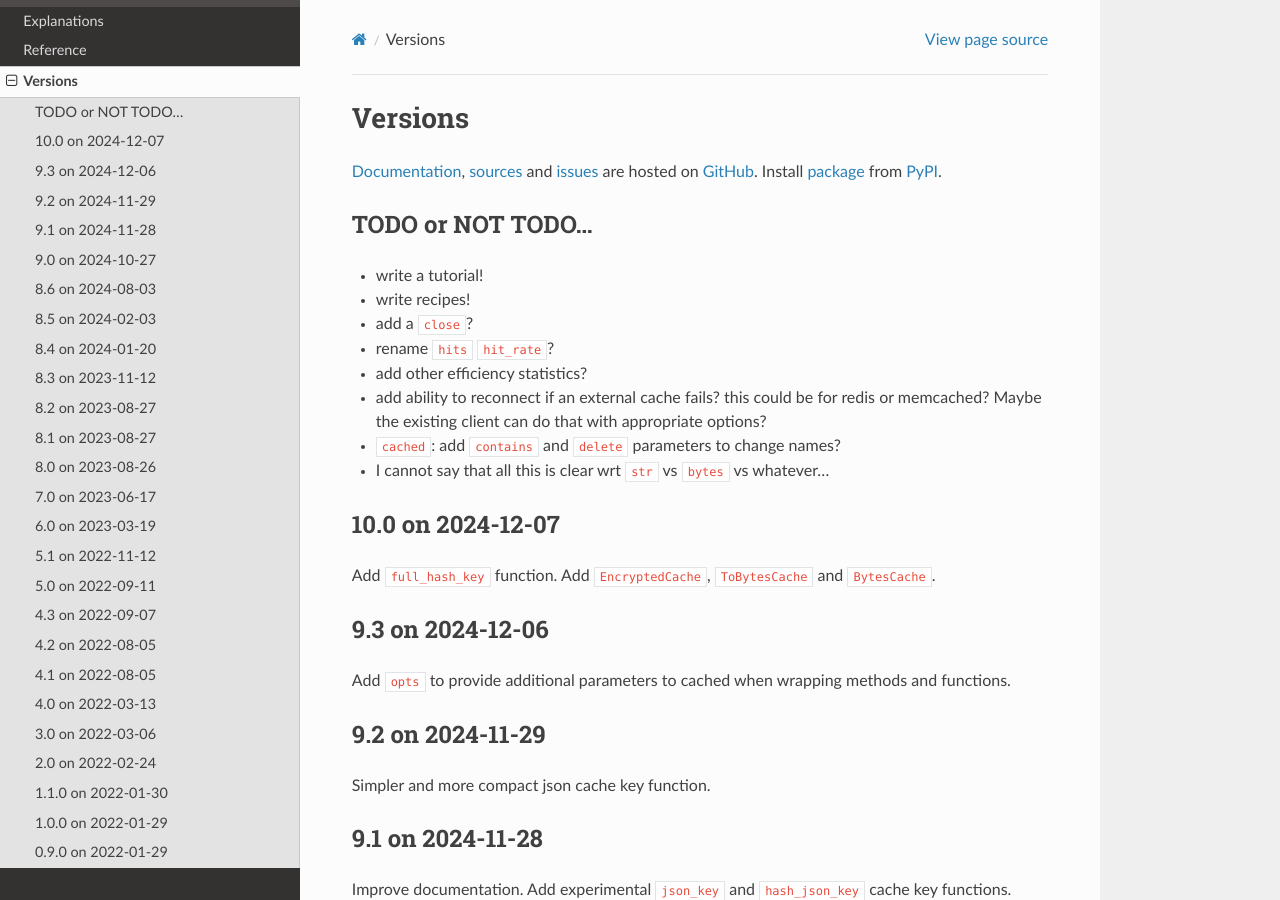
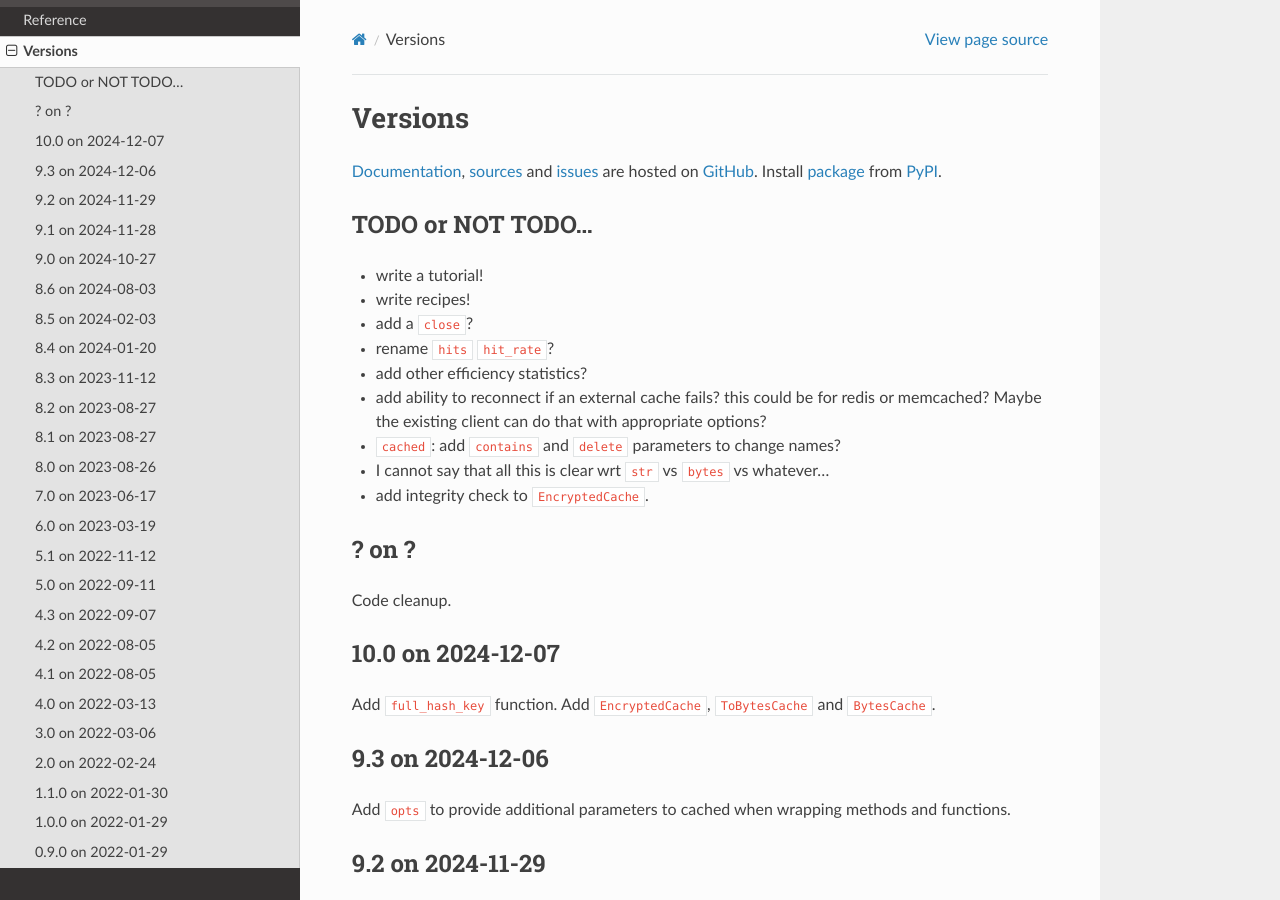
Before and after one commit to zx80/cachetools-utils, a Sphinx documentation site: the page built from docs/VERSIONS.md, in a window 1280 px wide and 900 px high. Built offline with Sphinx 7.4.7 and the Read the Docs theme 3.1.0, drawn with Linux system fonts in a browser that asks for light colours; pages that are not in the unit, such as notebooks, are missing from menus.

```diff
--- a/CacheToolsUtils.py
+++ b/CacheToolsUtils.py
@@ -650,8 +650,6 @@
     # short (250 bytes) ASCII without control chars nor spaces
     # we do not use hashing which might be costly or induce collisions
     def _key(self, key):
-        import base64
-
         return base64.b85encode(str(key).encode("utf-8"))
 
     def __len__(self):
@@ -690,8 +688,6 @@
         self._prefix = bytes(prefix, "utf-8")
 
     def _key(self, key):
-        import base64
-
         return self._prefix + base64.b85encode(str(key).encode("utf-8"))
 
 
--- a/docs/VERSIONS.md
+++ b/docs/VERSIONS.md
@@ -19,6 +19,11 @@
   Maybe the existing client can do that with appropriate options?
 - `cached`: add `contains` and `delete` parameters to change names?
 - I cannot say that all this is clear wrt `str` vs `bytes` vs whatever…
+- add integrity check to `EncryptedCache`.
+
+## ? on ?
+
+Code cleanup.
 
 ## 10.0 on 2024-12-07
 
```
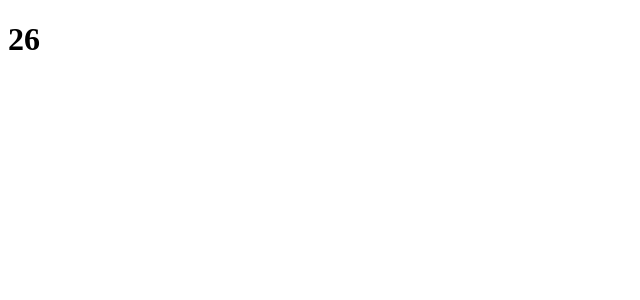
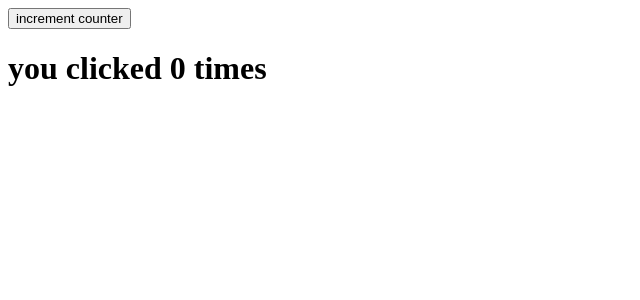
Before and after one commit to Folvin/react-exercises, a React (Create React App) app: page / in a window 1280 px wide. Shown: the top 300 px of the page, without its empty margins (0-640 px from the left). Built offline with nearby package versions, Linux system fonts and the light colour scheme.

Commit message:
usestate-01

```diff
--- a/src/App.js
+++ b/src/App.js
@@ -1,9 +1,9 @@
-import {Sum} from "./Sum";
+import { ClickCounter } from "./ClickCounter";
 
 export function App(props) {
     return (
         <div>
-            <Sum number={[7, 4, 5, 2, 8]} />
+            <ClickCounter />
         </div>
     );
 }
--- /dev/null
+++ b/src/ClickCounter.js
@@ -0,0 +1,15 @@
+import { useState } from "react";
+
+export function ClickCounter({ini}) {
+    const [counter, setCounter] = useState(0)
+
+    function increment() {
+        setCounter((counter) => {return counter + 1})
+    }
+    return (
+        <div>
+            <button type="button" onClick={increment}>increment counter</button>
+            <h1>you clicked {counter} times</h1>
+        </div>
+    );
+}
--- a/src/Sum.js
+++ /dev/null
@@ -1,8 +0,0 @@
-export function Sum({number = [5, 5, 5]}) {
-    const numberSum = number.reduce(
-        (accumulator, currentNumber) => accumulator + currentNumber,
-        0
-    );
-
-    return <h1>{numberSum}</h1>;
-}
```
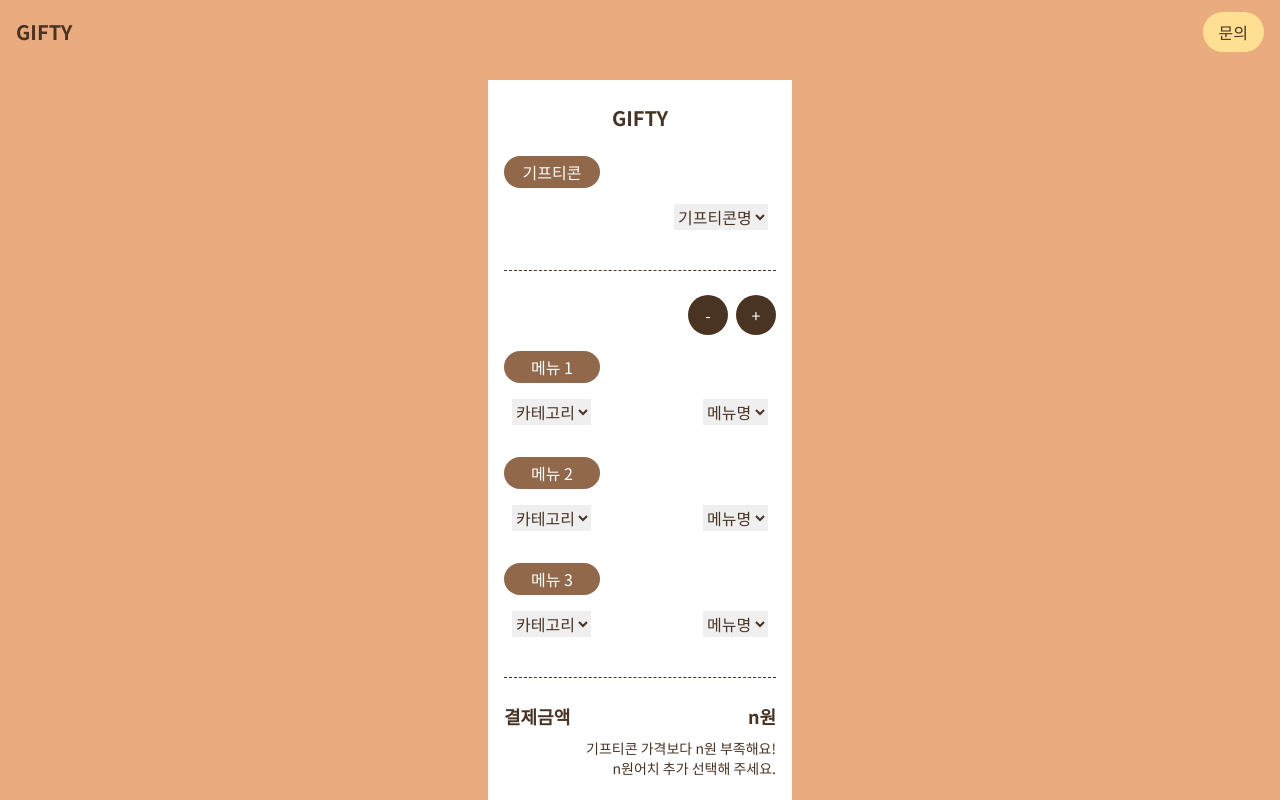
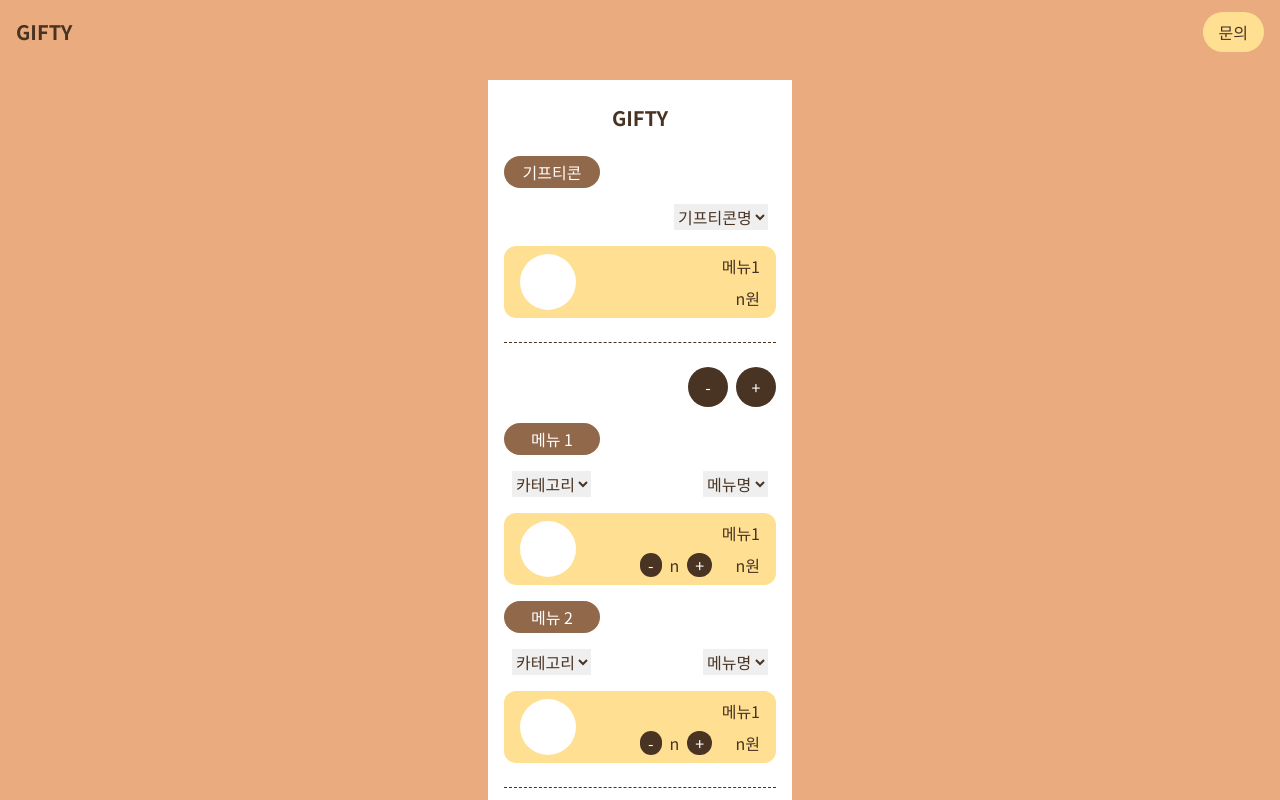
Before and after one commit to cloudIris75/gifty-nextjs, a Next.js app: page /brands/ediya/calculator in a window 1280 px wide. Shown: the top 800 px of the page. Built offline with nearby package versions, Linux system fonts and the light colour scheme.

Commit message:
Feat: 메뉴 컨테이너 추가

```diff
--- a/src/components/Button/Button.tsx
+++ b/src/components/Button/Button.tsx
@@ -1,14 +1,18 @@
 interface ButtonProps {
   name: string;
   onclick?: () => void;
-  width?: string;
+  classname?: string;
 }
 
-const Button: React.FC<ButtonProps> = ({ onclick, name, width = 'w-48' }) => {
+const Button: React.FC<ButtonProps> = ({
+  onclick,
+  name,
+  classname = 'w-48 py-2',
+}) => {
   return (
     <button
       onClick={onclick}
-      className={`bg-coffee-400 py-2 rounded-3xl ${width}`}
+      className={`bg-coffee-400 rounded-3xl ${classname}`}
     >
       {name}
     </button>
--- a/src/components/Container/Container.tsx
+++ b/src/components/Container/Container.tsx
@@ -1,16 +1,28 @@
+import Button from '../Button';
+
 interface ContainerProps {
   type?: 'gifticon' | 'menu';
 }
 
 const Container: React.FC<ContainerProps> = ({ type = 'menu' }) => {
+  const onSubtractButtonClick = () => {};
+
+  const onAddButtonClick = () => {};
+
   return (
+    <div className="flex flex-col items-between justify-center">
       <div
         className={`flex items-center text-coffee-400 px-2 py-4 ${
           type === 'menu' ? 'justify-between' : 'justify-end'
         }`}
       >
         {type === 'menu' ? (
-        <select name="category" id="category" required defaultValue="category">
+          <select
+            name="category"
+            id="category"
+            required
+            defaultValue="category"
+          >
             <option value="category" disabled>
               카테고리
             </option>
@@ -28,6 +40,33 @@ const Container: React.FC<ContainerProps> = ({ type = 'menu' }) => {
           <option value="menu1">이름1</option>
         </select>
       </div>
+      <div className="flex justify-between px-4 py-2 rounded-xl bg-coffee-100">
+        <div className="bg-white w-14 h-14 rounded-full"> </div>
+        <div className="flex flex-col items-end justify-between w-1/2">
+          <div className="text-coffee-400">메뉴1</div>
+          <div
+            className={`flex w-full ${
+              type === 'menu' ? 'justify-between' : 'justify-end'
+            }`}
+          >
+            <div className={`${type === 'menu' ? 'flex' : 'hidden'} space-x-2`}>
+              <Button
+                name="-"
+                onclick={onSubtractButtonClick}
+                classname="px-2"
+              />
+              <div className="text-coffee-400">n</div>
+              <Button
+                name="+"
+                onclick={onAddButtonClick}
+                classname="px-2 py-0"
+              />
+            </div>
+            <div className="text-coffee-400">n원</div>
+          </div>
+        </div>
+      </div>
+    </div>
   );
 };
 
--- a/src/pages/brands/[brandName]/calculator.tsx
+++ b/src/pages/brands/[brandName]/calculator.tsx
@@ -27,8 +27,16 @@ const Calculator: React.FC = () => {
           </div>
           <div className="flex flex-col space-y-4 dashed-line">
             <div className="flex justify-end space-x-2">
-              <Button name="-" onclick={onSubtractButtonClick} width="w-10" />
-              <Button name="+" onclick={onAddButtonClick} width="w-10" />
+              <Button
+                name="-"
+                onclick={onSubtractButtonClick}
+                classname="w-10 py-2"
+              />
+              <Button
+                name="+"
+                onclick={onAddButtonClick}
+                classname="w-10 py-2"
+              />
             </div>
             <div>
               <h3 className="title-container">메뉴 1</h3>
@@ -36,10 +44,6 @@ const Calculator: React.FC = () => {
             </div>
             <div>
               <h3 className="title-container">메뉴 2</h3>
-              <Container />
-            </div>
-            <div>
-              <h3 className="title-container">메뉴 3</h3>
               <Container />
             </div>
           </div>
@@ -60,9 +64,13 @@ const Calculator: React.FC = () => {
           <Button
             name="추가할 수 있는 메뉴 보러가기"
             onclick={() => router.push(`/brands/${brandName}/menu`)}
-            width="w-60"
+            classname="w-60 py-2"
           />
-          <Button name="초기화하기" onclick={onResetButtonClick} width="w-60" />
+          <Button
+            name="초기화하기"
+            onclick={onResetButtonClick}
+            classname="w-60 py-2"
+          />
         </div>
       </main>
     </>
```
Lines whose indentation alone changed are shown as unchanged.
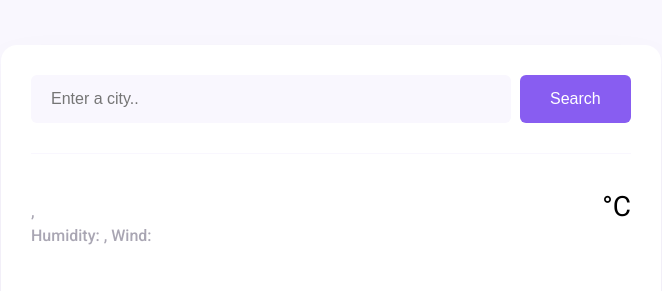
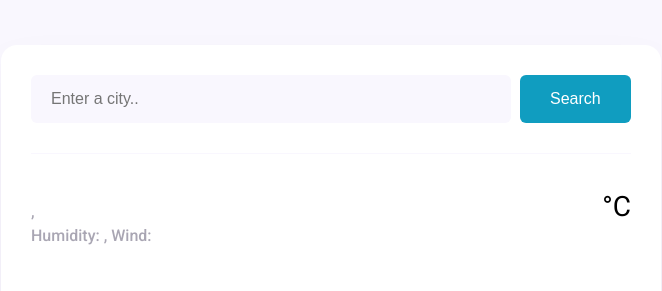
Before and after one commit to MarysamuelPel/meteo-app2, a plain HTML site: page index.html in a window 1280 px wide. Shown: the top 291 px of the page, without its empty margins (309-971 px from the left). Drawn offline with nearby package versions, Linux system fonts and the light colour scheme; no server answers.

Commit message:
changed button color

```diff
--- a/src/style.css
+++ b/src/style.css
@@ -31,7 +31,7 @@ header {
 }
 
 .search-form-button {
-  background: #885df1;
+  background: #109dc0;
   padding: 15px 30px;
   border: none;
   font-size: 16px;
```
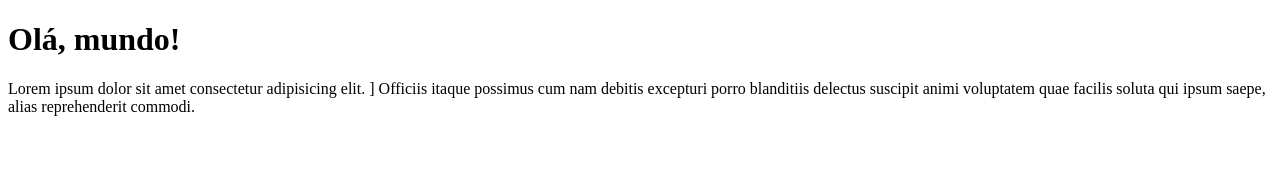
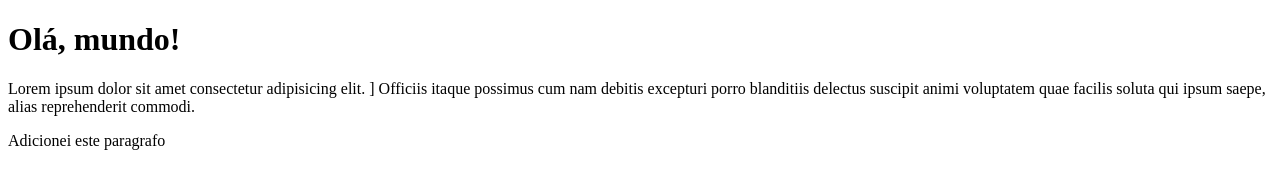
Before and after one commit to MvStark01/REPOSITORIO-0, a plain HTML site: page site exemplo/index.html in a window 1280 px wide. Drawn offline with Linux system fonts and the light colour scheme.

Commit message:
Novo paragrafo

```diff
--- a/site exemplo/index.html
+++ b/site exemplo/index.html
@@ -10,5 +10,6 @@
     <p>Lorem ipsum dolor sit amet consectetur adipisicing elit. ]
         Officiis itaque possimus cum nam debitis excepturi porro blanditiis delectus suscipit animi voluptatem
         quae facilis soluta qui ipsum saepe, alias reprehenderit commodi.</p>
+        <p>Adicionei este paragrafo</p>
 </body>
 </html>
```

* _WHAT THIS TASK INVOLVES_:
Count the lines in the data where "const" occurs. Report the number only.

* _RESPONSE BELOW_:
11